A new report shows 20 per cent of boy pupils spend a minimum of 25 hours a week playing computer games, watching DVDs and online.
Researchers said the results of the GoWell in the East End study, which examines communities in Glasgow, raise concerns about the future health of sedentary pupils.
Six schools were recruited to the study in three pairs: East End schools, schools in deprived areas and schools in more affluent areas.
A significant minority of pupils were found to spend a lot of time on-screen, particularly boys. Some 20 per cent of boys spend five or more hours on-screen each weekday, while one in eight spend 10 or more hours on-screen at the weekend.
Boys spend more time playing computer games while girls spend more time watching TV or DVDs.
Pupils at the more advantaged schools were more likely to spend time online at the weekends.
It was also found that girls spend longer on homework, though pupils at advantaged schools spent more time on homework than any others.
One of the more deprived schools had very low num-bers of pupils doing any homework, with just 20 per cent of boys spending their free time on homework. Only four per cent did any homework at the weekend.
However, researchers expect that as pupils get older they will spend more time studying at home.
Plans now are to discover whether doing sport can boost studying, homework and educational success.
A Glasgow City Council spokeswoman said: "It's important that young people get the chance to participate in all kinds of physical activity, and schools across the city offer a wide range of activities for people of all fitness levels."

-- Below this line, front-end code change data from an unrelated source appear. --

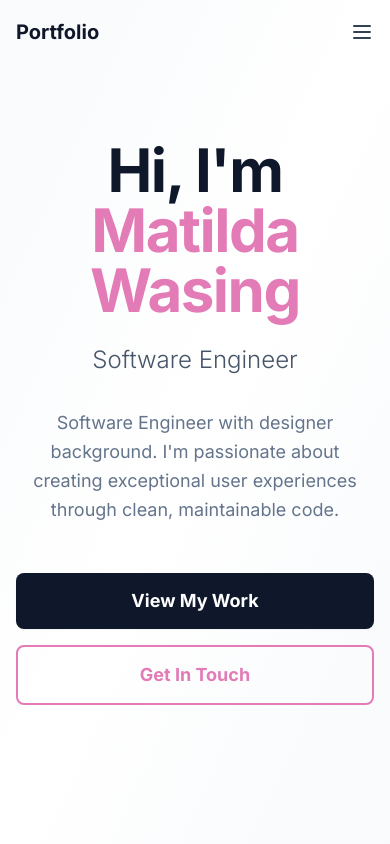
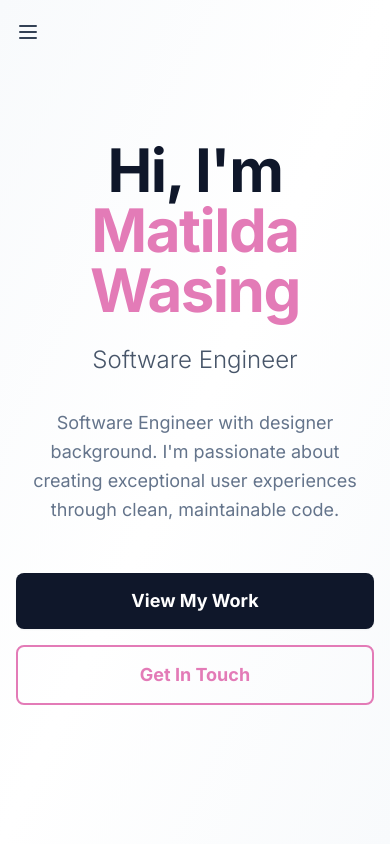
Before and after one commit to MatildaWasing/portfolio, a Next.js app: page / in a window 390 px wide. Shown: the top 844 px of the page. Built offline with nearby package versions, Linux system fonts and the light colour scheme.

Commit message:
optimize navigation for mobile and small screen

```diff
--- a/components/Navigation.tsx
+++ b/components/Navigation.tsx
@@ -50,7 +50,7 @@ export default function Navigation() {
               scrollToSection("#home");
             }}
             whileHover={{ scale: 1.05 }}
-            className="text-xl font-bold text-slate-900 dark:text-slate-100 hover:text-slate-700 dark:hover:text-slate-300 transition-colors"
+            className="hidden md:block text-xl font-bold text-slate-900 dark:text-slate-100 hover:text-slate-700 dark:hover:text-slate-300 transition-colors"
           >
             Portfolio
           </motion.a>
```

The findings are part of a study commissioned by the Scottish Government to determine the impact of the Commonwealth Games on East End communities.